  1. Copy the Claims Provider assembly and dependent assemblies to the SharePoint Security Token Service (STS) bin: []:\Program Files\Common Files\Microsoft Shared\Web Server Extensions\14\WebServices\SecurityToken\bin\
  2. Copy your custom Claims Provider assembly and dependent assemblies to the Central Admin web application bin: []:\inetpub\wwwroot\wss\VirtualDirectories\24994\bin (where the port is the one used by Central Admin)
  3. Temporarily put your Claims Provider assembly and its dependent assemblies in the GAC (drag and drop into C:\Windows\assembly , or use gacutil commands)
  4. Activate whatever feature you are using to register your custom claims provider. Or, use PowerShell to register it.
  5. Uninstall the Claims Provider assembly and its dependent assemblies from the GAC.
  6. IISReset

Note: to use a custom Claims Provider, some services may require access to your claims provider assemblies. This will require you to place those assemblies in the bin of that service. You will get a specific error message if this is the case.


There are going to be times when you have to use the GAC, as in the Feature Receiver example above. In fact, this limitation applies to all Event Receivers.

I have not attempted to go GAC-less with custom service applications or timer jobs, though I suspect that this could work using the same approach I described for the custom Claims Provider. Remember that the custom assemblies would need to go in the same directory as the OWSTimer.exe file (somewhere on the root drive).


You shouldn't try to avoid the GAC unless you have a compelling business reason that justifies the additional complexity. If your solution will require a Feature Receiver or custom extension to any SharePoint service, then avoiding the GAC will probably be more pain than it is worth.

Consider alternatives to achieve these goals. For example, SharePoint's client side API will let you avoid certain issues. The SharePoint 2013 App Model takes all your assemblies off the SharePoint servers entirely.

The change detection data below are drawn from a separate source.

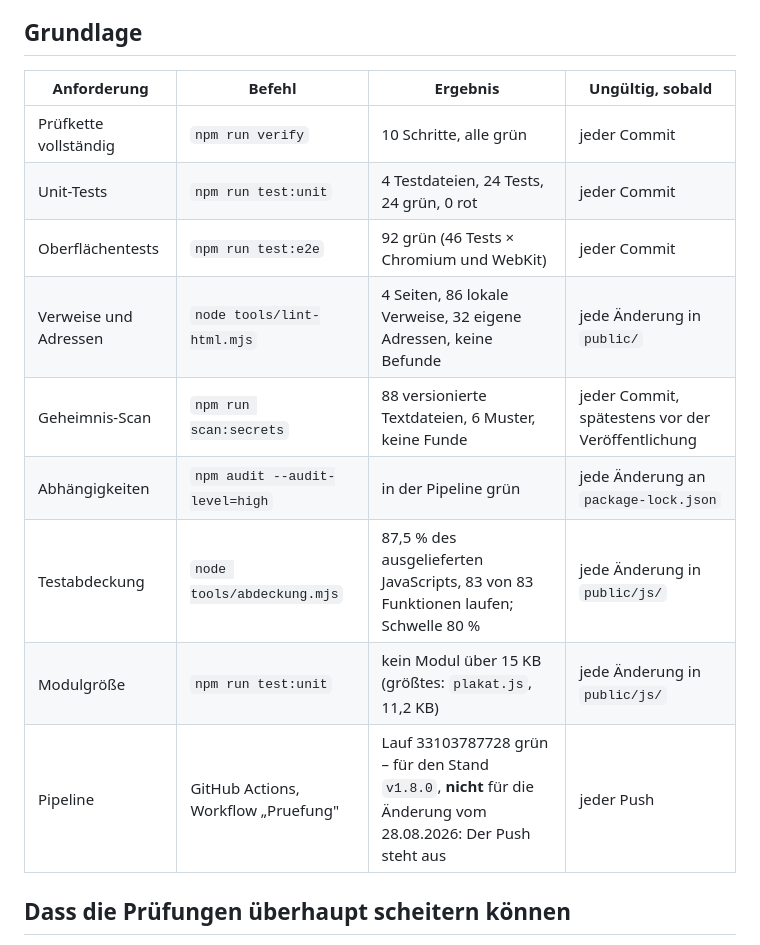
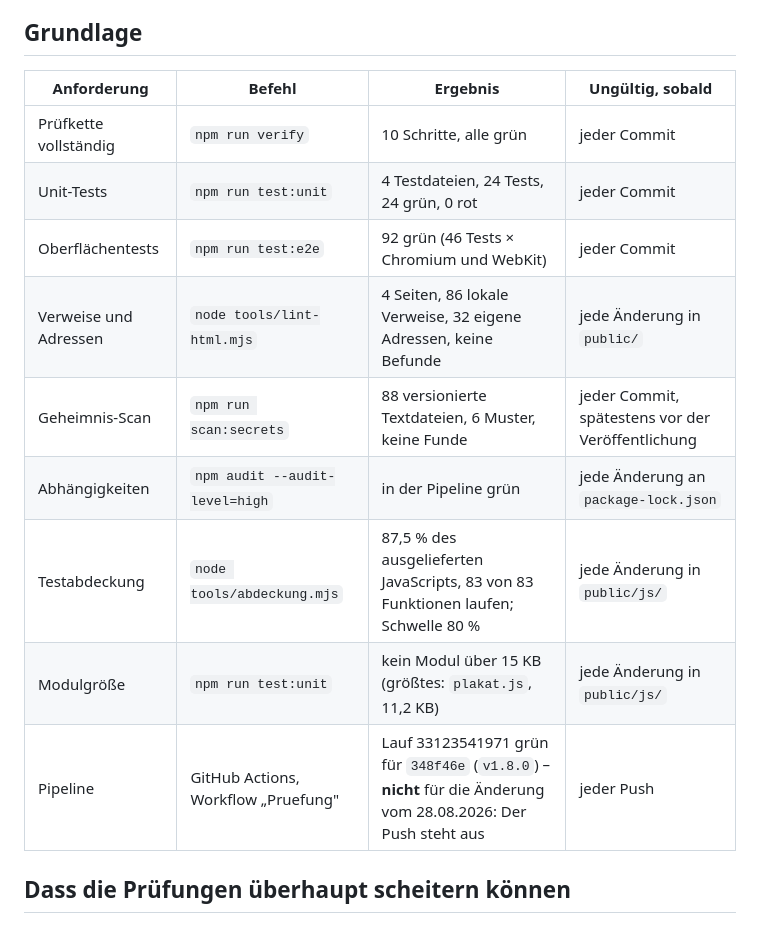
Before and after one commit to malziland/malzicare, a Markdown page: docs/VERIFICATION.md, the part around the change. GitHub-like rendering.

```diff
--- a/docs/VERIFICATION.md
+++ b/docs/VERIFICATION.md
@@ -12,17 +12,17 @@ eingetreten, gilt der Nachweis als offen, auch wenn hier noch „grün" steht.
 
 ## Grundlage
 
-| Anforderung           | Befehl                              | Ergebnis                                                                                                      | Ungültig, sobald                                  |
-| --------------------- | ----------------------------------- | ------------------------------------------------------------------------------------------------------------- | ------------------------------------------------- |
-| Prüfkette vollständig | `npm run verify`                    | 10 Schritte, alle grün                                                                                        | jeder Commit                                      |
-| Unit-Tests            | `npm run test:unit`                 | 4 Testdateien, 24 Tests, 24 grün, 0 rot                                                                       | jeder Commit                                      |
-| Oberflächentests      | `npm run test:e2e`                  | 92 grün (46 Tests × Chromium und WebKit)                                                                      | jeder Commit                                      |
-| Verweise und Adressen | `node tools/lint-html.mjs`          | 4 Seiten, 86 lokale Verweise, 32 eigene Adressen, keine Befunde                                               | jede Änderung in `public/`                        |
-| Geheimnis-Scan        | `npm run scan:secrets`              | 88 versionierte Textdateien, 6 Muster, keine Funde                                                            | jeder Commit, spätestens vor der Veröffentlichung |
-| Abhängigkeiten        | `npm audit --audit-level=high`      | in der Pipeline grün                                                                                          | jede Änderung an `package-lock.json`              |
-| Testabdeckung         | `node tools/abdeckung.mjs`          | 87,5 % des ausgelieferten JavaScripts, 83 von 83 Funktionen laufen; Schwelle 80 %                             | jede Änderung in `public/js/`                     |
-| Modulgröße            | `npm run test:unit`                 | kein Modul über 15 KB (größtes: `plakat.js`, 11,2 KB)                                                         | jede Änderung in `public/js/`                     |
-| Pipeline              | GitHub Actions, Workflow „Pruefung" | Lauf 33103787728 grün – für den Stand `v1.8.0`, **nicht** für die Änderung vom 28.08.2026: Der Push steht aus | jeder Push                                        |
+| Anforderung           | Befehl                              | Ergebnis                                                                                                       | Ungültig, sobald                                  |
+| --------------------- | ----------------------------------- | -------------------------------------------------------------------------------------------------------------- | ------------------------------------------------- |
+| Prüfkette vollständig | `npm run verify`                    | 10 Schritte, alle grün                                                                                         | jeder Commit                                      |
+| Unit-Tests            | `npm run test:unit`                 | 4 Testdateien, 24 Tests, 24 grün, 0 rot                                                                        | jeder Commit                                      |
+| Oberflächentests      | `npm run test:e2e`                  | 92 grün (46 Tests × Chromium und WebKit)                                                                       | jeder Commit                                      |
+| Verweise und Adressen | `node tools/lint-html.mjs`          | 4 Seiten, 86 lokale Verweise, 32 eigene Adressen, keine Befunde                                                | jede Änderung in `public/`                        |
+| Geheimnis-Scan        | `npm run scan:secrets`              | 88 versionierte Textdateien, 6 Muster, keine Funde                                                             | jeder Commit, spätestens vor der Veröffentlichung |
+| Abhängigkeiten        | `npm audit --audit-level=high`      | in der Pipeline grün                                                                                           | jede Änderung an `package-lock.json`              |
+| Testabdeckung         | `node tools/abdeckung.mjs`          | 87,5 % des ausgelieferten JavaScripts, 83 von 83 Funktionen laufen; Schwelle 80 %                              | jede Änderung in `public/js/`                     |
+| Modulgröße            | `npm run test:unit`                 | kein Modul über 15 KB (größtes: `plakat.js`, 11,2 KB)                                                          | jede Änderung in `public/js/`                     |
+| Pipeline              | GitHub Actions, Workflow „Pruefung" | Lauf 33123541971 grün für `348f46e` (`v1.8.0`) – **nicht** für die Änderung vom 28.08.2026: Der Push steht aus | jeder Push                                        |
 
 ## Dass die Prüfungen überhaupt scheitern können
 
```
Also changed, not shown: docs/handover/2026-08-28-veraltete-staende-im-browser.md (+12 -2 lines).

If you do go down this route, the most important thing to remember is that your custom assemblies need to be copied to locations that are part of the assembly binding tree path for the process that needs to use them.